It would be difficult to argue that what I am describing here is anything but efficient, effective and a straightforward process. In terms of the security of the immigration system, implementing biometrics will help stop known criminals, failed refugee claimants and previous deportees from using false identity to obtain a Canadian visa.
Biometrics will help improve the integrity of our immigration system and will bolster Canada's existing measures to facilitate legitimate travel by providing a fast and reliable tool to help confirm identity. This will greatly help our front-line visa and border officers to manage high volumes of immigration applicants and the growing sophistication in identity fraud. It will provide great benefits to the Canadian officials making visa applications and border entry decisions.

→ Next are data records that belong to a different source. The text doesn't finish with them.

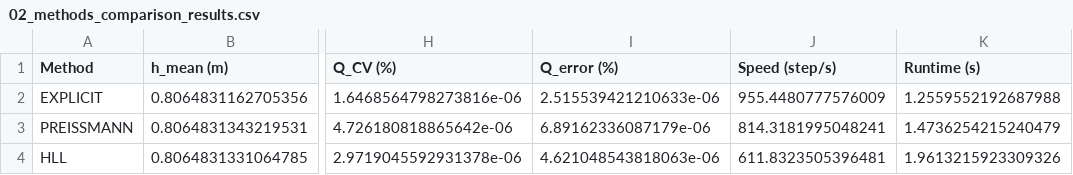
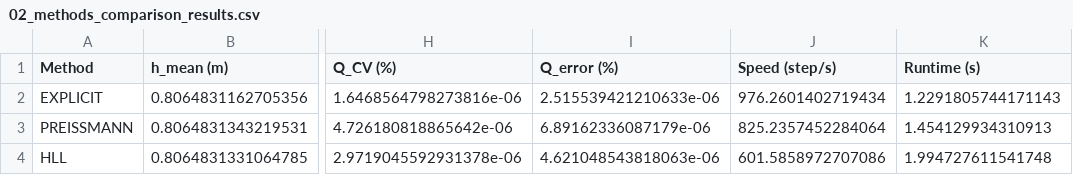
Before and after one commit to leixiaohui-1974/HydroClaude, a CSV file: examples/example_01_canal_flow/results/tables/02_methods_comparison_results.csv, drawn as a sheet; only a part is shown, gaps mark what is left out; the diff names each change by its address in the sheet, - before the commit and + after, or states it on an @@ line.

```diff
--- a/examples/example_01_canal_flow/results/tables/02_methods_comparison_results.csv
+++ b/examples/example_01_canal_flow/results/tables/02_methods_comparison_results.csv
-J2 (Speed (step/s)): 955.4480777576009
+J2 (Speed (step/s)): 976.2601402719434
-K2 (Runtime (s)): 1.2559552192687988
+K2 (Runtime (s)): 1.2291805744171143
-J3 (Speed (step/s)): 814.3181995048241
+J3 (Speed (step/s)): 825.2357452284064
-K3 (Runtime (s)): 1.4736254215240479
+K3 (Runtime (s)): 1.454129934310913
-J4 (Speed (step/s)): 611.8323505396481
+J4 (Speed (step/s)): 601.5858972707086
-K4 (Runtime (s)): 1.9613215923309326
+K4 (Runtime (s)): 1.994727611541748
```
Also changed, not shown: examples/example_01_canal_flow/results/tables/archive_01_optimized_comparison.csv, 26 other files.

At the same time, it will be beneficial to applicants because in the long run the use of biometrics will facilitate entry to Canada by providing a reliable tool to readily confirm the identity of applicants. For instance, in cases where the authenticity of documents is uncertain, biometrics could expedite decision making at Canadian points of entry. Using biometrics could also protect visa applicants by making it more difficult for others to forge, steal or use an applicant's identity to gain access into Canada.
Finally, Canada has committed to the exchange of biometric information with the United States beginning in 2014. This will help both Canadian and U.S. authorities spot failed refugee claimants, deportees, previously refused applicants and applicants using fraudulent identities before they get to North America. This initiative is part of our two countries' action plan on perimeter security and economic competitiveness, which provides a practical road map for enhancing security, while speeding up legitimate trade and travel across the Canada-U.S. border.

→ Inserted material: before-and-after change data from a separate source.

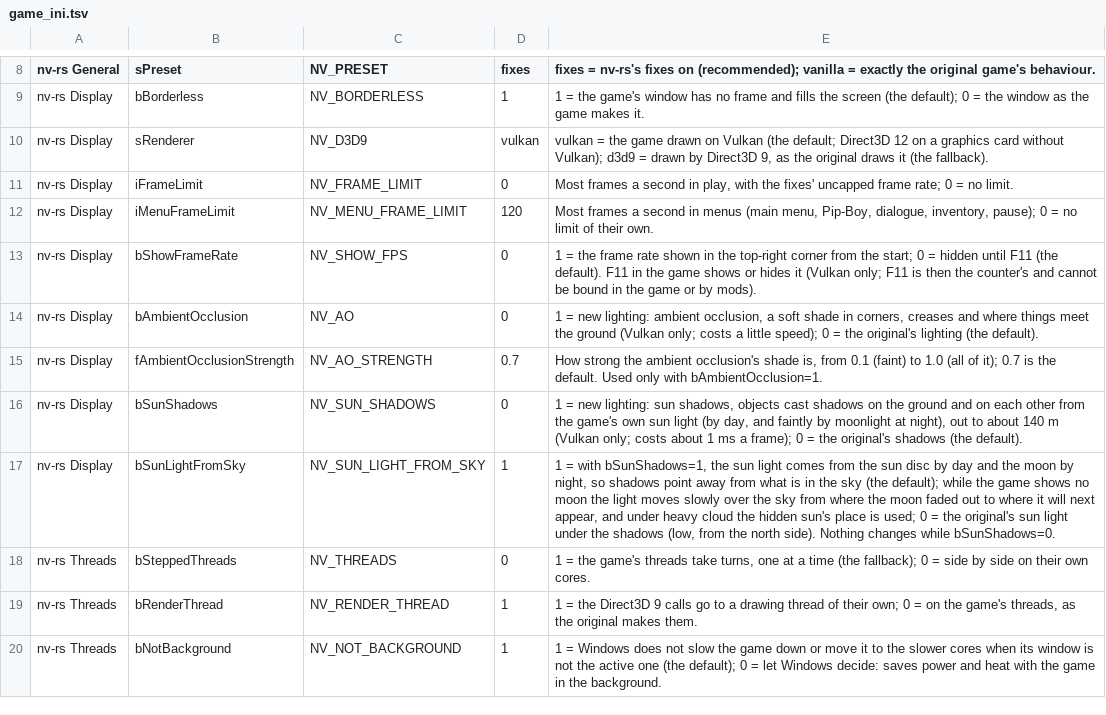
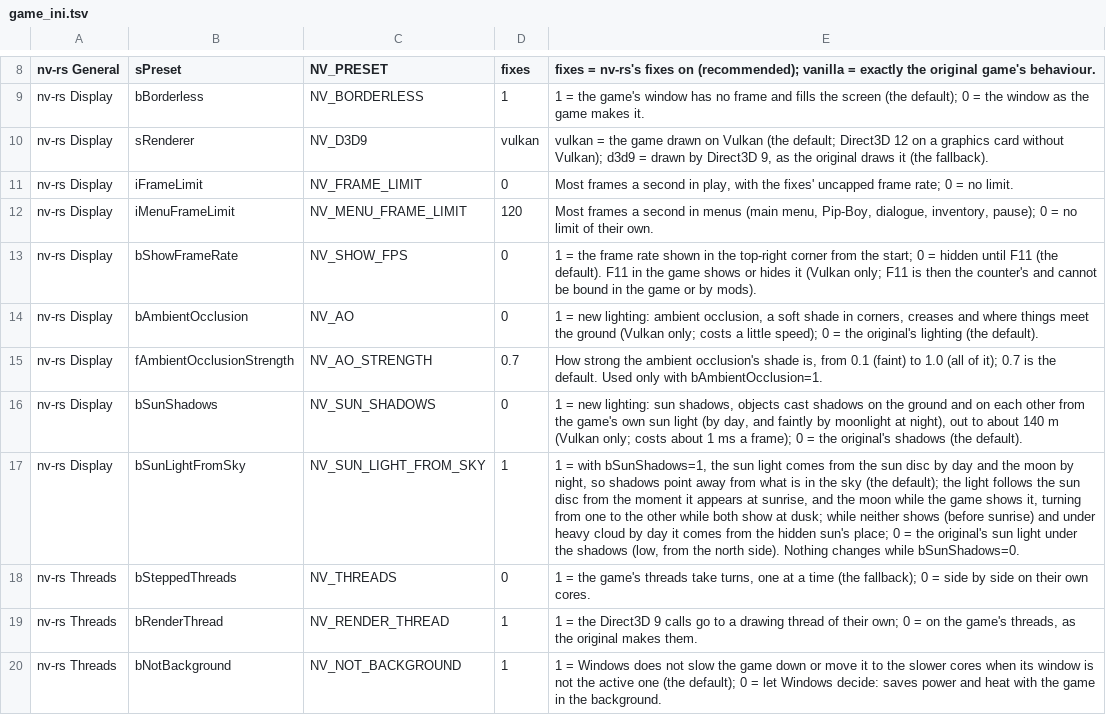
Before and after one commit to JorisJonkers-dev/nv-rs, a TSV file: crates/host/data/game_ini.tsv, drawn as a sheet; only a part is shown, gaps mark what is left out.

Commit message:
feat(d3d9-wgpu): sun shadows: the noon shadow on the city's streets and the light at dusk and dawn (slaterain/nv-rs#690)
Replay of slaterain/nv-rs#690.

Upstream-Author: slaterain, 2026-11-17; applied by the fork owner because the push hook refuses another author
Upstream-Commit: 579ae1c2d17d7046250912004122a507fb4fe23e

```diff
--- a/crates/host/data/game_ini.tsv
+++ b/crates/host/data/game_ini.tsv
@@ -16,3 +16,3 @@ nv-rs Display	fAmbientOcclusionStrength	NV_AO_STRENGTH	0.7	How strong the ambien
 nv-rs Display	bSunShadows	NV_SUN_SHADOWS	0	1 = new lighting: sun shadows, objects cast shadows on the ground and on each other from the game's own sun light (by day, and faintly by moonlight at night), out to about 140 m (Vulkan only; costs about 1 ms a frame); 0 = the original's shadows (the default).
-nv-rs Display	bSunLightFromSky	NV_SUN_LIGHT_FROM_SKY	1	1 = with bSunShadows=1, the sun light comes from the sun disc by day and the moon by night, so shadows point away from what is in the sky (the default); while the game shows no moon the light moves slowly over the sky from where the moon faded out to where it will next appear, and under heavy cloud the hidden sun's place is used; 0 = the original's sun light under the shadows (low, from the north side). Nothing changes while bSunShadows=0.
+nv-rs Display	bSunLightFromSky	NV_SUN_LIGHT_FROM_SKY	1	1 = with bSunShadows=1, the sun light comes from the sun disc by day and the moon by night, so shadows point away from what is in the sky (the default); the light follows the sun disc from the moment it appears at sunrise, and the moon while the game shows it, turning from one to the other while both show at dusk; while neither shows (before sunrise) and under heavy cloud by day it comes from the hidden sun's place; 0 = the original's sun light under the shadows (low, from the north side). Nothing changes while bSunShadows=0.
 nv-rs Threads	bSteppedThreads	NV_THREADS	0	1 = the game's threads take turns, one at a time (the fallback); 0 = side by side on their own cores.
```
Also changed, not shown: 11 other files.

Let me give a few practical examples of why biometrics is fundamentally necessary in Canada. Let us take the example of Esron Laing and David Wilson, who were convicted of armed robbery and forcible confinement. They returned to Canada on three different occasions. In fact, they are known as the “Yo-Yo Bandits” because just like a yo-yo, they kept coming back.
I know that three times does not seem like a high number, but I am sad to say that many serious criminals are deported and manage to return to Canada many more times than that. For example, Anthony Hakim Saunders was convicted of assault and drug trafficking. He was deported on 10 different occasions. That is right, an astonishing 10 different times. Just like the “Yo-Yo Bandits”, he kept returning.
Edmund Ezemo was convicted of more than 30 charges, including identity theft and fraud. He was deported and returned to Canada eight times.
Dale Anthony Wyatt was convicted of trafficking drugs and possession of illegal weapons. He was deported and returned to Canada on at least four separate occasions.
Unfortunately this is only a tiny sample of the examples I could use to illustrate the number of people who are not eligible to come to Canada but do.
The many benefits of introducing biometric technology for screening visa applicants makes it a welcome and historic development for our immigration system. Furthermore, the use of biometrics is increasingly becoming the international norm. By passing Bill C-31, protecting Canada's immigration system act, we will be ensuring that Canada keeps up with the many other countries in the world already using this system.
For this reason and many others, I will be supporting the bill wholeheartedly. I encourage all members of the House to do the same.